“The Geometric Foundations of Nature” was created by Jude Valentine, a print maker, painter and University of Maine at Machias faculty member, and consists of four pieces from a 27-piece series of monoprints with digital overlays based on geometry in nature. The quartet of images have been installed on the second floor of Pullen Hall, one of the main classroom buildings on campus.
Valentine began the series in 2014 during a residency at South Dakota College of Mining and Technology. Much of Valentine’s inspiration for the prints came from a desire to combine science with art, two subjects that she sees as a natural fit.
“I’m really intrigued by plants and science museum displays and there were a lot of direct connections that could be made between these displays and the works I’d done because of the way they explore science and art,” Valentine said.
Enacted in 1979, the Maine Percent for Art law reserves 1 percent of the construction funds for all state-funded building projects for the acquisition of new works of art to be displayed in the public areas of these buildings.
Valentine has been a faculty member at UMM for 16 years and previously created 11 paintings for a Percent for Art project at the Washington County Courthouse in Machias in 2015. She submitted “The Geometric Foundations of Nature” to the Percent for Art committee one year ago and the prints went through a public call and jury process before being selected for the UMPI campus.
The artist calls her Percent for Art prints a culmination of a three-year process that began with her South Dakota residency and is excited for people to finally see her display at UMPI.
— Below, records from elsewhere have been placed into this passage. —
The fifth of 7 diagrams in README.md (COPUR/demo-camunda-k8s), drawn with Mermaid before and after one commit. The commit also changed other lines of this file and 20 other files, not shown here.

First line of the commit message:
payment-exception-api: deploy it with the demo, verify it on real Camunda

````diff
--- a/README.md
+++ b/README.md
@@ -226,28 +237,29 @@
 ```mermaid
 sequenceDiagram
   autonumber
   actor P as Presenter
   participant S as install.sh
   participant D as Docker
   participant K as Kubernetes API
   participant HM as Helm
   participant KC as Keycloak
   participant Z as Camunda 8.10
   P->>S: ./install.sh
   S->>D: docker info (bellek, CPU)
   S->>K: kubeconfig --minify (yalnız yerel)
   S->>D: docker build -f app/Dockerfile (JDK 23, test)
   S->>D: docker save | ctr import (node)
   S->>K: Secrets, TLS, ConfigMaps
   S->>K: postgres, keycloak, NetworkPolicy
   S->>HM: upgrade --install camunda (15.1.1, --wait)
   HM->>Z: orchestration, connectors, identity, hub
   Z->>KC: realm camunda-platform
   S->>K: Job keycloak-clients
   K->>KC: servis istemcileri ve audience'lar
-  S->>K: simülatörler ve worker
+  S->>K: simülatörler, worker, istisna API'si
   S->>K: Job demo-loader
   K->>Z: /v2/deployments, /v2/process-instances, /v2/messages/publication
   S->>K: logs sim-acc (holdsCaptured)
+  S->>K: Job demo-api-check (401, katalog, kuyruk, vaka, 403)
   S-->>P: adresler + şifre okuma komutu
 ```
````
“It feels really great. When you make something, you don’t always think about where it’s going to go,” Valentine said. “I hope that people enjoy looking at the prints. Everyone sees something different, but I hope they’ll see the connections between art and science as almost two sides of the same coin.”
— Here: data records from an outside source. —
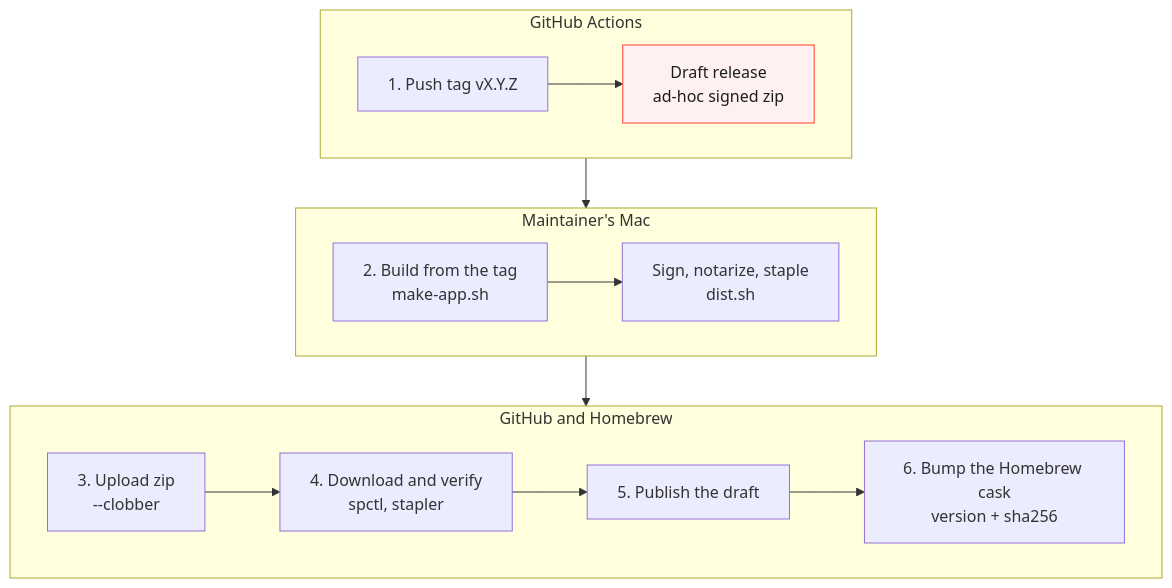
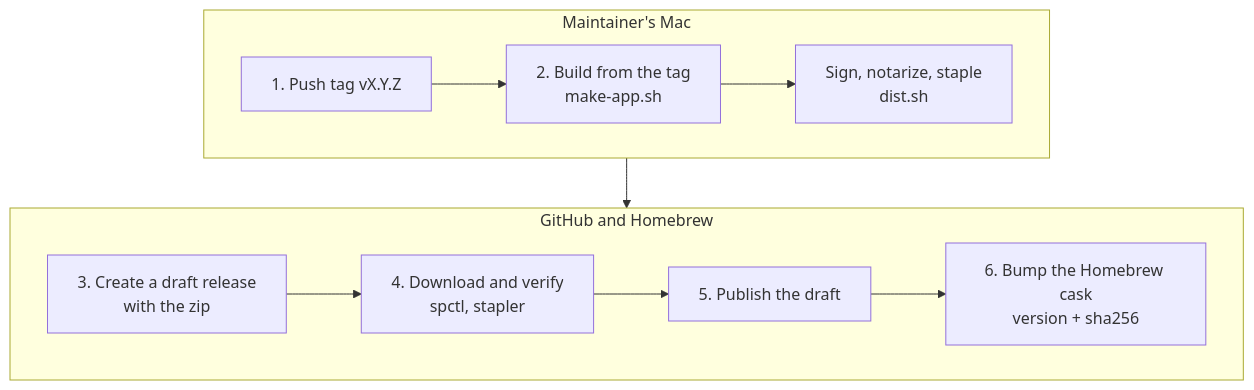
The diagram in docs/diagrams/release-flow.mmd (nikiomori/Pretype), drawn with Mermaid before and after one commit. The commit also changed 5 other files, not shown here.

First line of the commit message:
ci: drop the draft-release workflow

```diff
--- a/docs/diagrams/release-flow.mmd
+++ b/docs/diagrams/release-flow.mmd
@@ -1,20 +1,14 @@
-%% Release flow: CI makes a draft; the maintainer replaces its zip with a notarized build.
+%% Release flow: the maintainer builds and notarizes on a Mac, then attaches that zip to a draft release.
 flowchart TB
-  subgraph ci["GitHub Actions"]
-    direction LR
-    tag["1. Push tag vX.Y.Z"] --> draft["Draft release<br/>ad-hoc signed zip"]
-  end
   subgraph mac["Maintainer's Mac"]
     direction LR
-    build["2. Build from the tag<br/>make-app.sh"] --> notar["Sign, notarize, staple<br/>dist.sh"]
+    tag["1. Push tag vX.Y.Z"] --> build["2. Build from the tag<br/>make-app.sh"]
+    build --> notar["Sign, notarize, staple<br/>dist.sh"]
   end
   subgraph pub["GitHub and Homebrew"]
     direction LR
-    up["3. Upload zip<br/>--clobber"] --> verify["4. Download and verify<br/>spctl, stapler"]
+    draft["3. Create a draft release<br/>with the zip"] --> verify["4. Download and verify<br/>spctl, stapler"]
     verify --> publish["5. Publish the draft"]
     publish --> cask["6. Bump the Homebrew cask<br/>version + sha256"]
   end
-  draft --> build
-  notar --> up
-  classDef warn fill:#fff1f0,stroke:#ff3b30,color:#1d1d1f
-  class draft warn
+  notar --> draft
```
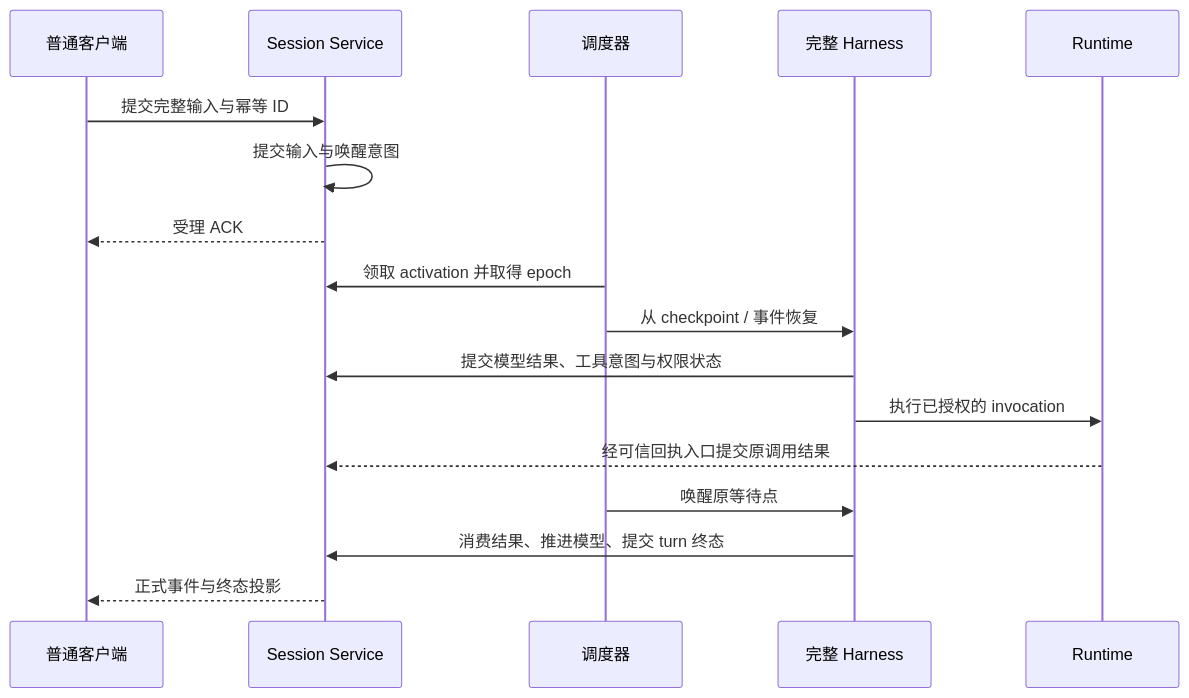
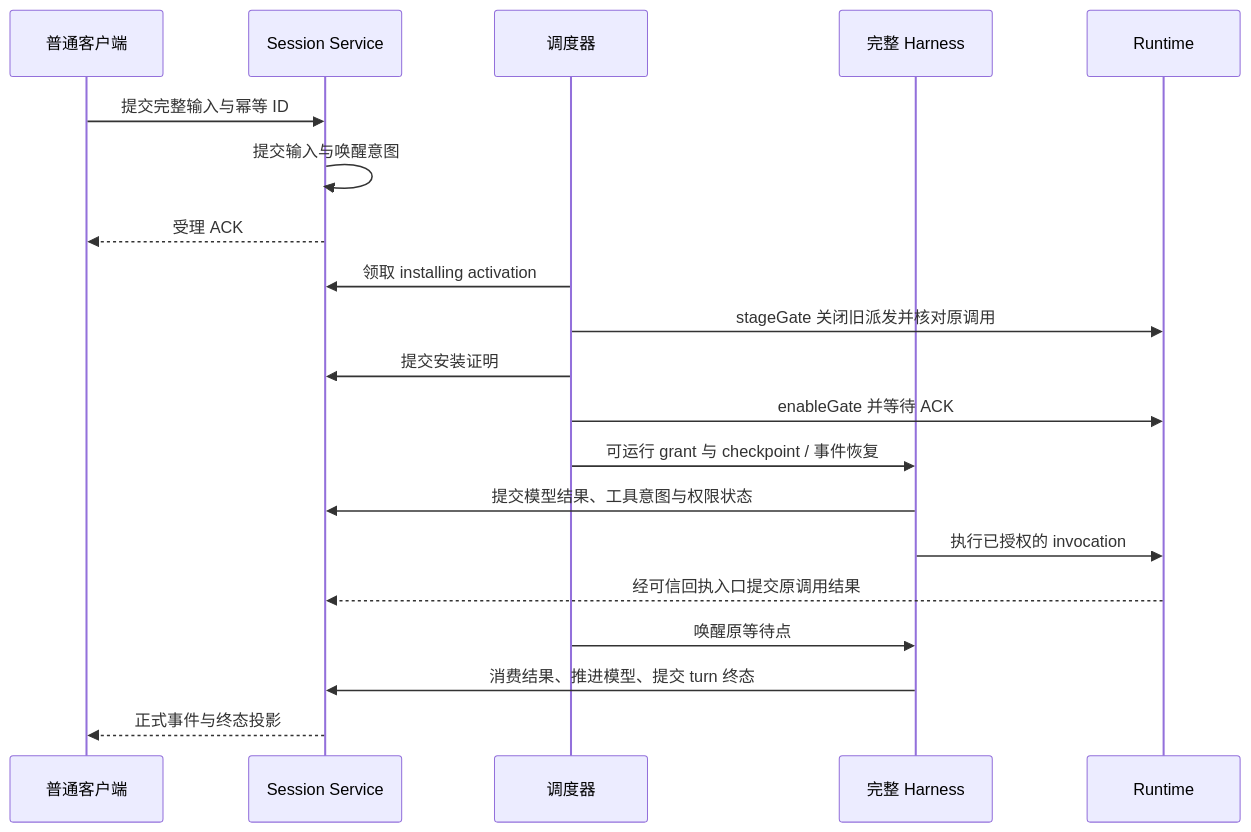
Before and after one commit to doudouOUC/code_agent: the second of 2 diagrams in qwen-code/feature/managed-agents/managed-agent-session-harness-runtime.md, drawn with Mermaid. The commit also changed other lines of this file and 11 other files, not shown here.

````diff
--- a/qwen-code/feature/managed-agents/managed-agent-session-harness-runtime.md
+++ b/qwen-code/feature/managed-agents/managed-agent-session-harness-runtime.md
@@ -117,19 +119,22 @@
 ```mermaid
 sequenceDiagram
     participant C as 普通客户端
     participant S as Session Service
     participant Q as 调度器
     participant H as 完整 Harness
     participant R as Runtime
     C->>S: 提交完整输入与幂等 ID
     S->>S: 提交输入与唤醒意图
     S-->>C: 受理 ACK
-    Q->>S: 领取 activation 并取得 epoch
-    Q->>H: 从 checkpoint / 事件恢复
+    Q->>S: 领取 installing activation
+    Q->>R: stageGate 关闭旧派发并核对原调用
+    Q->>S: 提交安装证明
+    Q->>R: enableGate 并等待 ACK
+    Q->>H: 可运行 grant 与 checkpoint / 事件恢复
     H->>S: 提交模型结果、工具意图与权限状态
     H->>R: 执行已授权的 invocation
     R-->>S: 经可信回执入口提交原调用结果
     Q->>H: 唤醒原等待点
     H->>S: 消费结果、推进模型、提交 turn 终态
     S-->>C: 正式事件与终态投影
 ```
````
The public is invited to view the prints on the second floor of Pullen Hall, one of UMPI’s main classroom buildings. For more information, contact the Media Relations Office at 768-9452.